Green greets your eyes as you step into Kimanzi Ndavi’s farm in Shaurimoyo, Kipini, Tana River Delta. Unlike neighbouring farms, the sesame crop in his piece of land appears unaffected by the drought ravaging many parts of the delta. In a few weeks, Ndavi will be harvesting his crop.
“Simsim (sesame) is not affected so much by drought,” he says.
Ndavi is one of the 104 farmers from the Tana Delta who received sesame seeds from Nature Kenya. Five acres of his land are currently under sesame cultivation, and things are looking promising. Sesame, notes Ndavi, yields a better income compared to maize.
“A bag of simsim can fetch up to Ksh. 10,000. If you compare it with maize, simsim is more profitable. That is why I decided to venture into its farming,” he adds.
Ndavi expects to harvest at least three tonnes of the crop out of the five acres.
Nature Kenya is promoting cultivation of oilseed crops such as sesame and sunflower in the Tana Delta under a climate-smart agriculture initiative. Climate-smart agriculture uses farming practices that improve farm productivity and profitability and enable farmers to adapt to the adverse effects of climate change. This approach addresses the interlinked challenges of food security and climate change.
Under the climate-smart agriculture initiative, farmers receive improved crop seeds, training in crop husbandry and extension services. Crops identified for this initiative include green grams, cowpeas and maize. Sesame and sunflower have also been picked as high-value crops suitable for the Tana Delta landscape. The selected seed varieties for these crops are drought-resistant and fast maturing.
The climate-smart agriculture initiative is a component of the Community Resilience Building in Livelihood and Disaster Risk Management (REBUILD) project funded by the European Union.

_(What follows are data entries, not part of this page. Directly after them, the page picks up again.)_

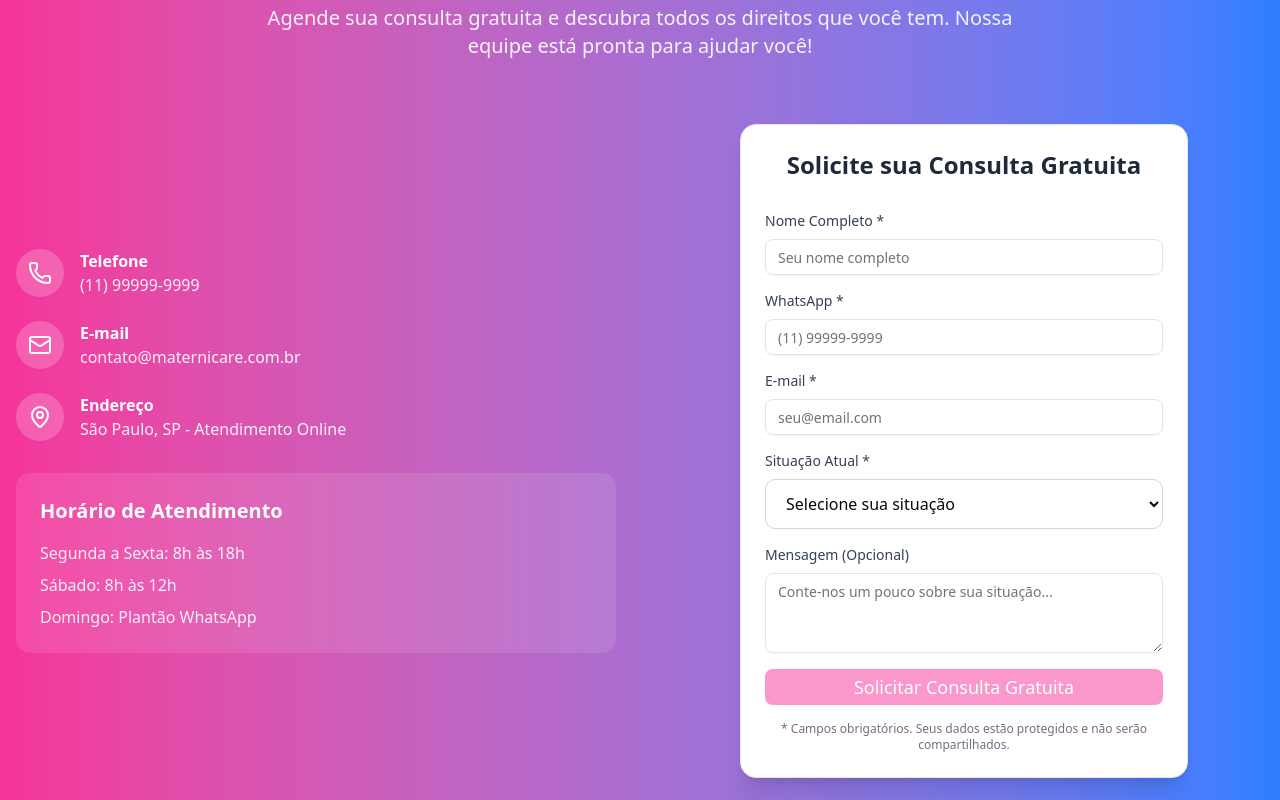
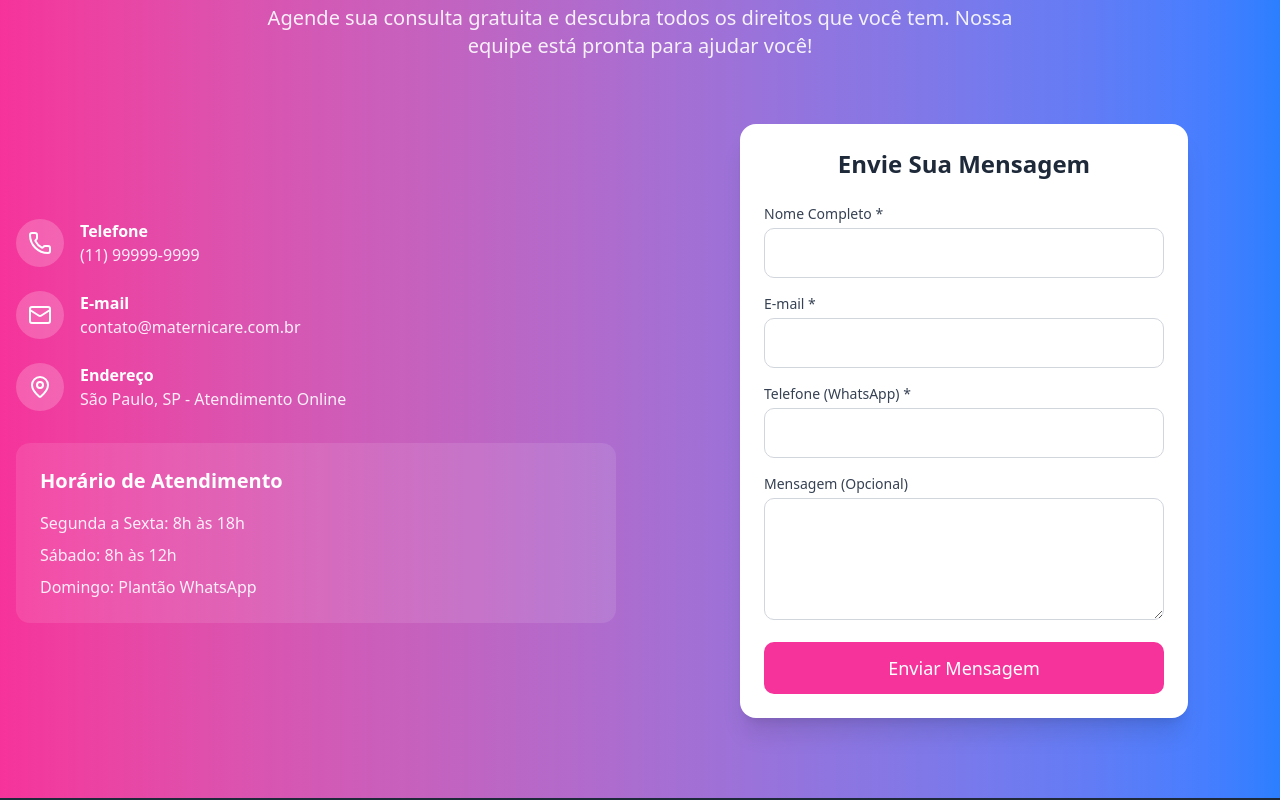
Before and after one commit to Jvamaro1/site-maternidade, a React (Vite) app: page / in a window 1280 px wide. Shown: the part 6160-6960 px from the top of the page. Built offline with nearby package versions, Linux system fonts and the light colour scheme.

Commit message:
Removendo componente ContactForm problemático e implementando formulário HTML nativo

```diff
--- a/src/App.jsx
+++ b/src/App.jsx
@@ -3,7 +3,6 @@ import { Button } from '@/components/ui/button.jsx'
 import { Card, CardContent, CardDescription, CardHeader, CardTitle } from '@/components/ui/card.jsx'
 import { Badge } from '@/components/ui/badge.jsx'
 import { Heart, Baby, Shield, CheckCircle, Phone, Mail, MapPin, Users, Clock, Award } from 'lucide-react'
-import { ContactForm } from './components/ContactForm.jsx'
 import { FAQ } from './components/FAQ.jsx'
 import { Calculator } from './components/Calculator.jsx'
 import './App.css'
@@ -583,7 +582,53 @@ function App() {
                 </div>
               </div>
             </div>
-            <ContactForm />
+            <div className="w-full max-w-md mx-auto bg-white rounded-2xl shadow-xl p-6">
+              <h3 className="text-2xl font-bold text-gray-800 text-center mb-6">Envie Sua Mensagem</h3>
+              <form className="space-y-4">
+                <div>
+                  <label htmlFor="nome" className="block text-sm font-medium text-gray-700 mb-1">Nome Completo *</label>
+                  <input
+                    type="text"
+                    id="nome"
+                    placeholder="Seu nome completo"
+                    className="w-full px-4 py-3 border border-gray-300 rounded-lg focus:ring-2 focus:ring-pink-500 focus:border-transparent"
+                    required
+                  />
+                </div>
+                <div>
+                  <label htmlFor="email" className="block text-sm font-medium text-gray-700 mb-1">E-mail *</label>
+                  <input
+                    type="email"
+                    id="email"
+                    placeholder="seu.email@exemplo.com"
+                    className="w-full px-4 py-3 border border-gray-300 rounded-lg focus:ring-2 focus:ring-pink-500 focus:border-transparent"
+                    required
+                  />
+                </div>
+                <div>
+                  <label htmlFor="telefone" className="block text-sm font-medium text-gray-700 mb-1">Telefone (WhatsApp) *</label>
+                  <input
+                    type="tel"
+                    id="telefone"
+                    placeholder="(DD) 99999-9999"
+                    className="w-full px-4 py-3 border border-gray-300 rounded-lg focus:ring-2 focus:ring-pink-500 focus:border-transparent"
+                    required
+                  />
+                </div>
+                <div>
+                  <label htmlFor="mensagem" className="block text-sm font-medium text-gray-700 mb-1">Mensagem (Opcional)</label>
+                  <textarea
+                    id="mensagem"
+                    placeholder="Descreva brevemente sua dúvida ou situação..."
+                    rows="4"
+                    className="w-full px-4 py-3 border border-gray-300 rounded-lg focus:ring-2 focus:ring-pink-500 focus:border-transparent"
+                  />
+                </div>
+                <button type="submit" className="w-full bg-pink-500 hover:bg-pink-600 text-white py-3 text-lg rounded-lg transition-colors">
+                  Enviar Mensagem
+                </button>
+              </form>
+            </div>
           </div>
         </div>
       </section>
--- /dev/null
+++ b/src/TempApp.jsx
@@ -0,0 +1,11 @@
+import { ContactForm } from './components/ContactForm'
+
+function TempApp() {
+  return (
+    <div className="min-h-screen flex items-center justify-center bg-gray-100">
+      <ContactForm />
+    </div>
+  )
+}
+
+export default TempApp
--- a/src/components/ContactForm.jsx
+++ b/src/components/ContactForm.jsx
@@ -1,116 +1,84 @@
 import { useState } from 'react'
 import { Button } from '@/components/ui/button.jsx'
-import { Card, CardContent, CardHeader, CardTitle } from '@/components/ui/card.jsx'
 import { Input } from '@/components/ui/input.jsx'
+import { Textarea } from '@/components/ui/textarea.jsx'
 import { Label } from '@/components/ui/label.jsx'
-import { Textarea } from '@/components/ui/textarea.jsx'
-import { CheckCircle, AlertCircle } from 'lucide-react'
 
 export function ContactForm() {
   const [formData, setFormData] = useState({
     nome: '',
-    whatsapp: '',
     email: '',
+    telefone: '',
     situacao: '',
     mensagem: ''
   })
-  const [isSubmitting, setIsSubmitting] = useState(false)
-  const [submitStatus, setSubmitStatus] = useState(null)
 
-  const handleInputChange = (field, value) => {
-    setFormData(prev => ({
-      ...prev,
-      [field]: value
+  const handleInputChange = (e) => {
+    const { id, value } = e.target
+    setFormData(prevData => ({
+      ...prevData,
+      [id]: value
     }))
   }
 
-  const handleSubmit = async (e) => {
+  const handleSubmit = (e) => {
     e.preventDefault()
-    setIsSubmitting(true)
-
-    // Simular envio do formulário
-    try {
-      await new Promise(resolve => setTimeout(resolve, 2000))
-      setSubmitStatus('success')
+    // Aqui você pode adicionar a lógica para enviar os dados do formulário
+    console.log('Dados do formulário:', formData)
+    alert('Mensagem enviada com sucesso! Em breve entraremos em contato.')
     setFormData({
       nome: '',
-        whatsapp: '',
       email: '',
+      telefone: '',
       situacao: '',
       mensagem: ''
     })
-    } catch (error) {
-      setSubmitStatus('error')
-    } finally {
-      setIsSubmitting(false)
-      setTimeout(() => setSubmitStatus(null), 5000)
-    }
   }
 
-  const isFormValid = formData.nome && formData.whatsapp && formData.email && formData.situacao
-
+  console.log("ContactForm re-renderizado");
   return (
-    <Card className="w-full max-w-md mx-auto bg-white rounded-2xl shadow-xl">
-      <CardHeader>
-        <CardTitle className="text-2xl font-bold text-gray-800 text-center">
-          Solicite sua Consulta Gratuita
-        </CardTitle>
-      </CardHeader>
-      <CardContent>
+    <div className="w-full max-w-md mx-auto bg-white rounded-2xl shadow-xl p-6">
+      <h3 className="text-2xl font-bold text-gray-800 text-center mb-6">Envie Sua Mensagem</h3>
       <form onSubmit={handleSubmit} className="space-y-4">
-          <div className="space-y-2">
-            <Label htmlFor="nome" className="text-sm font-medium text-gray-700">
-              Nome Completo *
-            </Label>
+        <div>
+          <Label htmlFor="nome">Nome Completo *</Label>
           <Input
+            type="text"
             id="nome"
-              type="text"
             placeholder="Seu nome completo"
             value={formData.nome}
-              onChange={(e) => handleInputChange('nome', e.target.value)}
-              className="w-full"
+            onChange={handleInputChange}
             required
           />
         </div>
-
-          <div className="space-y-2">
-            <Label htmlFor="whatsapp" className="text-sm font-medium text-gray-700">
-              WhatsApp *
-            </Label>
+        <div>
+          <Label htmlFor="email">E-mail *</Label>
           <Input
-              id="whatsapp"
-              type="tel"
-              placeholder="(11) 99999-9999"
-              value={formData.whatsapp}
-              onChange={(e) => handleInputChange('whatsapp', e.target.value)}
-              className="w-full"
+            type="email"
+            id="email"
+            placeholder="seu.email@exemplo.com"
+            value={formData.email}
+            onChange={handleInputChange}
             required
           />
         </div>
-
-          <div className="space-y-2">
-            <Label htmlFor="email" className="text-sm font-medium text-gray-700">
-              E-mail *
-            </Label>
+        <div>
+          <Label htmlFor="telefone">Telefone (WhatsApp) *</Label>
           <Input
-              id="email"
-              type="email"
-              placeholder="seu@email.com"
-              value={formData.email}
-              onChange={(e) => handleInputChange('email', e.target.value)}
-              className="w-full"
+            type="tel"
+            id="telefone"
+            placeholder="(DD) 99999-9999"
+            value={formData.telefone}
+            onChange={handleInputChange}
             required
           />
         </div>
-
-          <div className="space-y-2">
-            <Label htmlFor="situacao" className="text-sm font-medium text-gray-700">
-              Situação Atual *
-            </Label>
+        <div>
+          <Label htmlFor="situacao">Situação Atual *</Label>
           <select
             id="situacao"
             value={formData.situacao}
-              onChange={(e) => handleInputChange('situacao', e.target.value)}
+            onChange={handleInputChange}
             className="w-full px-4 py-3 border border-gray-300 rounded-lg focus:ring-2 focus:ring-pink-500 focus:border-transparent"
             required
           >
@@ -120,49 +88,23 @@ export function ContactForm() {
             <option value="autonoma">Autônoma</option>
             <option value="desempregada">Desempregada</option>
             <option value="domestica">Empregada Doméstica</option>
+            <option value="outra">Outra</option>
           </select>
         </div>
-
-          <div className="space-y-2">
-            <Label htmlFor="mensagem" className="text-sm font-medium text-gray-700">
-              Mensagem (Opcional)
-            </Label>
+        <div>
+          <Label htmlFor="mensagem">Mensagem (Opcional)</Label>
           <Textarea
             id="mensagem"
-              placeholder="Conte-nos um pouco sobre sua situação..."
+            placeholder="Descreva brevemente sua dúvida ou situação..."
             value={formData.mensagem}
-              onChange={(e) => handleInputChange('mensagem', e.target.value)}
-              className="w-full min-h-[80px]"
+            onChange={handleInputChange}
+            rows="4"
           />
         </div>
-
-          {submitStatus === 'success' && (
-            <div className="flex items-center space-x-2 text-green-600 bg-green-50 p-3 rounded-lg">
-              <CheckCircle className="h-5 w-5" />
-              <span className="text-sm">Mensagem enviada com sucesso! Entraremos em contato em breve.</span>
+        <Button type="submit" className="w-full bg-pink-500 hover:bg-pink-600 text-white py-3 text-lg">
+          Enviar Mensagem
+        </Button>
+      </form>
     </div>
-          )}
-
-          {submitStatus === 'error' && (
-            <div className="flex items-center space-x-2 text-red-600 bg-red-50 p-3 rounded-lg">
-              <AlertCircle className="h-5 w-5" />
-              <span className="text-sm">Erro ao enviar mensagem. Tente novamente.</span>
-            </div>
-          )}
-
-          <Button
-            type="submit"
-            className="w-full bg-pink-500 hover:bg-pink-600 text-white py-3 text-lg"
-            disabled={!isFormValid || isSubmitting}
-          >
-            {isSubmitting ? 'Enviando...' : 'Solicitar Consulta Gratuita'}
-          </Button>
-
-          <p className="text-xs text-gray-500 text-center">
-            * Campos obrigatórios. Seus dados estão protegidos e não serão compartilhados.
-          </p>
-        </form>
-      </CardContent>
-    </Card>
   )
 }
```
Also changed, not shown: 1 other file (tests, documents, lock files or other folders). Lines whose indentation alone changed are shown as unchanged.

Nzilani Esther, a farmer from Mapunga, Kisiwani area, is another beneficiary of the project.
“Apart from receiving improved crop seeds, we have also been taught how to time the rains and sow correctly,” says Nzilani, who has planted two acres of green grams.
According to Boniface Musyoka, an agronomist working for Nature Kenya in Tana Delta, 1,570 farmers drawn from Kipini, Garsen and Tarasaa areas are actively engaged in climate-smart agriculture.
“A majority of the farmers we have engaged in our in climate-smart agriculture initiative are women. The initiative seeks to build climate change resilience among communities in the Tana Delta,” says Boniface.
Nature Kenya is also working closely with the Tana Delta Farmers’ Cooperative in the climate-smart agriculture initiative. The cooperative manages the Ngao Farmers’ Field School. This facility offers climate-smart agriculture, greenhouse technology and conservation agriculture training to farmers.